There has always been a direct association between breaking down barriers in the press and popular uprisings.
We have witnessed it following the outbreak of the French revolution in 1789, which was accompanied by prosperity and a greater space for freedom of expression, and recently in Syria, which has become more open since the revolution in 2011.
In fact, according to Al Jazeera Center for Studies, the Syrian uprising has led to the publication of a number of printed newspapers. The same is true in Libya, they said, where dozens of channels, newspapers and radio stations were established after the revolution in February 2011.
What about Lebanon?
On October 17, 2019 crowds took to the streets in cities throughout Lebanon, angered by the prevalence of poverty and corruption. It was the country’s largest protest since the revolution, and has been going on for nearly three months. Despite the difference in the nature of the Lebanese uprising as compared to other Arab and European countries, the country has also seen a boom in expressive media.
For example, traditional news and media outlets have relied on information, pictures and videos that activists and citizens published on social media during the protests, and the uprising has been trending on Twitter on a regular basis.
This led a group of activists and journalists in Beirut to publish a black and white paper called Teshreen 17, which means October 17 in English, referring to the day that people first took to the streets in Lebanon. The first issue of the paper was published at the end of November.
In an interview with IJNet, Bashir Abu Zeid, the director and founder of Teshreen 17, spoke about the inspiration behind creating the journal. He said that since the beginning of the uprising, they wanted to create a space for people, especially for street protesters to express their views. That is because they do not have the opportunity to express their views in other media outlets which has limited editorial policies.
“Peace from the people, in the language of the people," wrote Abu Zeid in an editorial. He adds that the publication’s name refers to "the new birthdate of Lebanon."

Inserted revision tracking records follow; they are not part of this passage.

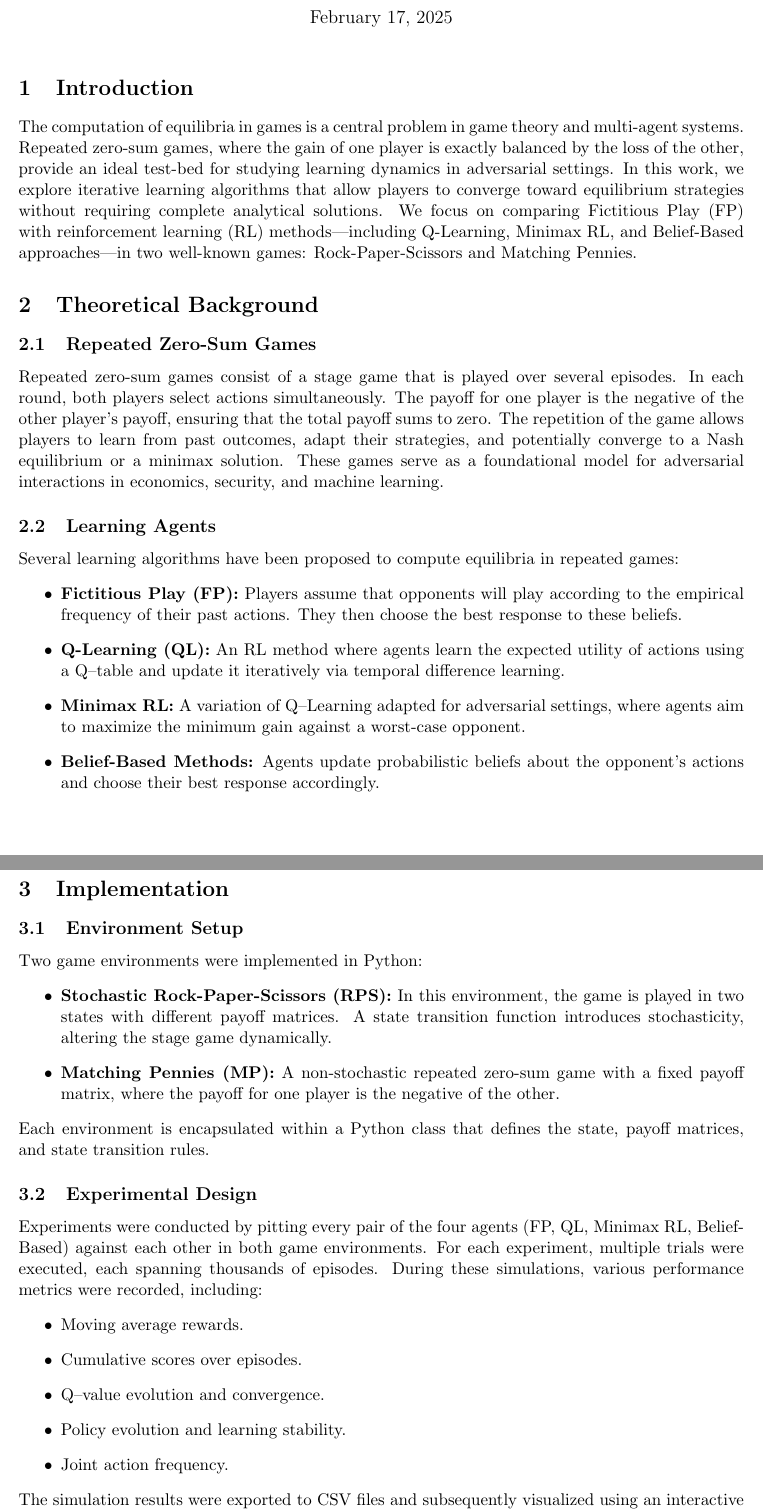
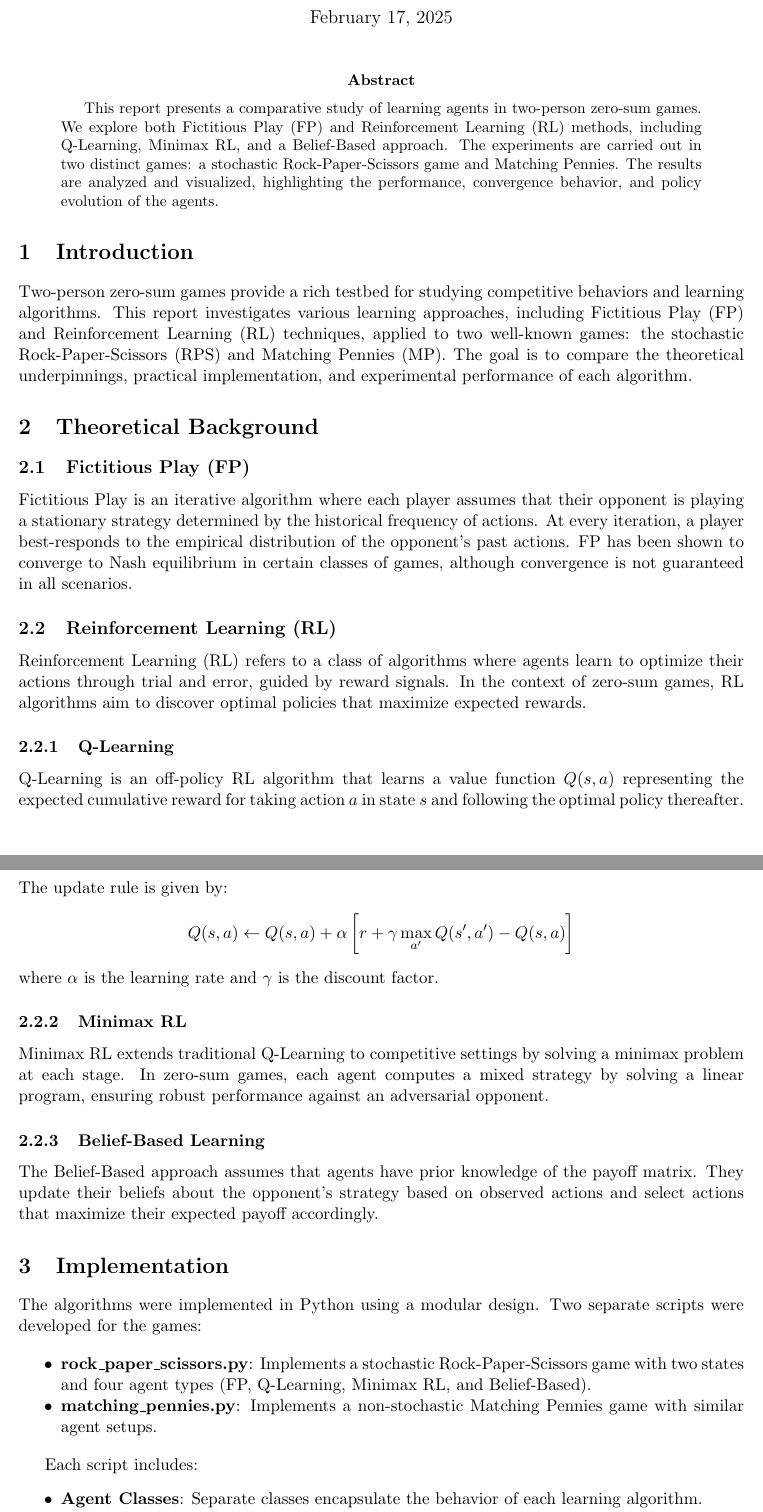
Before and after one commit to khasion/FPvsRL, a LaTeX paper (report.tex): two parts of pages 1 and 2 of 14, joined at a grey line, cut so that both start at the same text. Compiled offline with pdfLaTeX.

Commit message:
Ready for delivery

```diff
--- a/report.tex
+++ b/report.tex
@@ -16,21 +16,42 @@
 
 \maketitle
 
+\begin{abstract}
+This report presents a comparative study of learning agents in two-person zero-sum games. We explore both Fictitious Play (FP) and Reinforcement Learning (RL) methods, including Q-Learning, Minimax RL, and a Belief-Based approach. The experiments are carried out in two distinct games: a stochastic Rock-Paper-Scissors game and Matching Pennies. The results are analyzed and visualized, highlighting the performance, convergence behavior, and policy evolution of the agents.
+\end{abstract}
+
 \section{Introduction}
-The computation of equilibria in games is a central problem in game theory and multi-agent systems. Repeated zero-sum games, where the gain of one player is exactly balanced by the loss of the other, provide an ideal test-bed for studying learning dynamics in adversarial settings. In this work, we explore iterative learning algorithms that allow players to converge toward equilibrium strategies without requiring complete analytical solutions. We focus on comparing Fictitious Play (FP) with reinforcement learning (RL) methods—including Q-Learning, Minimax RL, and Belief-Based approaches—in two well-known games: Rock-Paper-Scissors and Matching Pennies.
+Two-person zero-sum games provide a rich testbed for studying competitive behaviors and learning algorithms. This report investigates various learning approaches, including Fictitious Play (FP) and Reinforcement Learning (RL) techniques, applied to two well-known games: the stochastic Rock-Paper-Scissors (RPS) and Matching Pennies (MP). The goal is to compare the theoretical underpinnings, practical implementation, and experimental performance of each algorithm.
 
 \section{Theoretical Background}
+\subsection{Fictitious Play (FP)}
+Fictitious Play is an iterative algorithm where each player assumes that their opponent is playing a stationary strategy determined by the historical frequency of actions. At every iteration, a player best-responds to the empirical distribution of the opponent's past actions. FP has been shown to converge to Nash equilibrium in certain classes of games, although convergence is not guaranteed in all scenarios.
 
-\subsection{Repeated Zero-Sum Games}
-Repeated zero-sum games consist of a stage game that is played over several episodes. In each round, both players select actions simultaneously. The payoff for one player is the negative of the other player's payoff, ensuring that the total payoff sums to zero. The repetition of the game allows players to learn from past outcomes, adapt their strategies, and potentially converge to a Nash equilibrium or a minimax solution. These games serve as a foundational model for adversarial interactions in economics, security, and machine learning.
+\subsection{Reinforcement Learning (RL)}
+Reinforcement Learning (RL) refers to a class of algorithms where agents learn to optimize their actions through trial and error, guided by reward signals. In the context of zero-sum games, RL algorithms aim to discover optimal policies that maximize expected rewards.
 
-\subsection{Learning Agents}
-Several learning algorithms have been proposed to compute equilibria in repeated games:
-\begin{itemize}
-    \item \textbf{Fictitious Play (FP):} Players assume that opponents will play according to the empirical frequency of their past actions. They then choose the best response to these beliefs.
-    \item \textbf{Q-Learning (QL):} An RL method where agents learn the expected utility of actions using a Q–table and update it iteratively via temporal difference learning.
-    \item \textbf{Minimax RL:} A variation of Q–Learning adapted for adversarial settings, where agents aim to maximize the minimum gain against a worst-case opponent.
-    \item \textbf{Belief-Based Methods:} Agents update probabilistic beliefs about the opponent's actions and choose their best response accordingly.
+\subsubsection{Q-Learning}
+Q-Learning is an off-policy RL algorithm that learns a value function \( Q(s,a) \) representing the expected cumulative reward for taking action \( a \) in state \( s \) and following the optimal policy thereafter. The update rule is given by:
+\[
+Q(s,a) \leftarrow Q(s,a) + \alpha \left[ r + \gamma \max_{a'} Q(s',a') - Q(s,a) \right]
+\]
+where \( \alpha \) is the learning rate and \( \gamma \) is the discount factor.
+
+\subsubsection{Minimax RL}
+Minimax RL extends traditional Q-Learning to competitive settings by solving a minimax problem at each stage. In zero-sum games, each agent computes a mixed strategy by solving a linear program, ensuring robust performance against an adversarial opponent.
+
+\subsubsection{Belief-Based Learning}
+The Belief-Based approach assumes that agents have prior knowledge of the payoff matrix. They update their beliefs about the opponent’s strategy based on observed actions and select actions that maximize their expected payoff accordingly.
+
+\section{Implementation}
+The algorithms were implemented in Python using a modular design. Two separate scripts were developed for the games:
+
+\begin{itemize}[noitemsep]
+    \item \textbf{rock\_paper\_scissors.py}: Implements a stochastic Rock-Paper-Scissors game with two states and four agent types (FP, Q-Learning, Minimax RL, and Belief-Based).
+    \item \textbf{matching\_pennies.py}: Implements a non-stochastic Matching Pennies game with similar agent setups.
 \end{itemize}
 
-\section{Implementation}
+Each script includes:
+\begin{itemize}[noitemsep]
+    \item \textbf{Agent Classes}: Separate classes encapsulate the behavior of each learning algorithm.
+    \item \textbf{Environment Dynamics}: The games are modeled with state transition rules (stochastic for RPS and fixed for MP) and payoff matrices.
@@ -37,22 +61,5 @@ Several learning algorithms have been proposed to compute equilibria in repeated
 
-\subsection{Environment Setup}
-Two game environments were implemented in Python:
-\begin{itemize}
-    \item \textbf{Stochastic Rock-Paper-Scissors (RPS):} In this environment, the game is played in two states with different payoff matrices. A state transition function introduces stochasticity, altering the stage game dynamically.
-    \item \textbf{Matching Pennies (MP):} A non-stochastic repeated zero-sum game with a fixed payoff matrix, where the payoff for one player is the negative of the other.
-\end{itemize}
-Each environment is encapsulated within a Python class that defines the state, payoff matrices, and state transition rules.
-
-\subsection{Experimental Design}
-Experiments were conducted by pitting every pair of the four agents (FP, QL, Minimax RL, Belief-Based) against each other in both game environments. For each experiment, multiple trials were executed, each spanning thousands of episodes. During these simulations, various performance metrics were recorded, including:
-\begin{itemize}
-    \item Moving average rewards.
-    \item Cumulative scores over episodes.
-    \item Q–value evolution and convergence.
-    \item Policy evolution and learning stability.
-    \item Joint action frequency.
-\end{itemize}
-The simulation results were exported to CSV files and subsequently visualized using an interactive Python Dash dashboard.
+Additionally, a dashboard was built using \texttt{Dash} and \texttt{Plotly} to interactively visualize and compare experimental results.
 
 \section{Results \& Discussion}
 \label{sec:results-discussion}
```
Also changed, not shown: README.md (added), report.pdf, report.tex (25 more changed lines).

The newspaper is printed at a time that many publishers are cutting back on paper editions, or getting rid of print altogether in favor of online publishing. “We want people to have a tangible piece of journalism about the revolution that they keep as a symbol that brings them together,” said Abu Zeid, explaining why they pursued print despite lack of resources.
The front page of the first issue of Teshreen 17 was drawings dedicated to the uprising’s martyrs: Hussein Al-Attar, Omar Zakaria and Alaa Abu Fakhr. They also published articles and poems, accompanied by photographs. The photos were signed with the names of the photographers in order to preserve the copyright, which is not always the case in Lebanon, as some media take photos from Google or social media without attribution.
Abu Zeid said there is a possibility of developing the project, and expanding it in the future. However, he wants it to remain an "umbrella for unity" among protesters.
“When we decided to start publishing the newspaper, we needed money to start printing,” said Abu Zeid. He collected donations from the streets, which made it possible to print the first 3,000 copies. They handed out the copies for free, and there was so much interest that the team of volunteers had to print additional copies, so they went back to the street for further donations.
The newspaper’s content includes political and social opinions and stories from the streets. The publication also documents protest slogans, and has a page dedicated to solidarity voices, which are stories written by people from the neighboring Arab countries who have experienced similar movements or revolutions.
The team is planning to publish an edition of the newspaper every month, since there is not enough funding to print it more frequently. Anyone interested in writing for the publication can go through the newspaper’s website, where anyone who has an idea for an article can pitch it to the editors who will later communicate with the sender.
Images courtesy of Teshreen 17.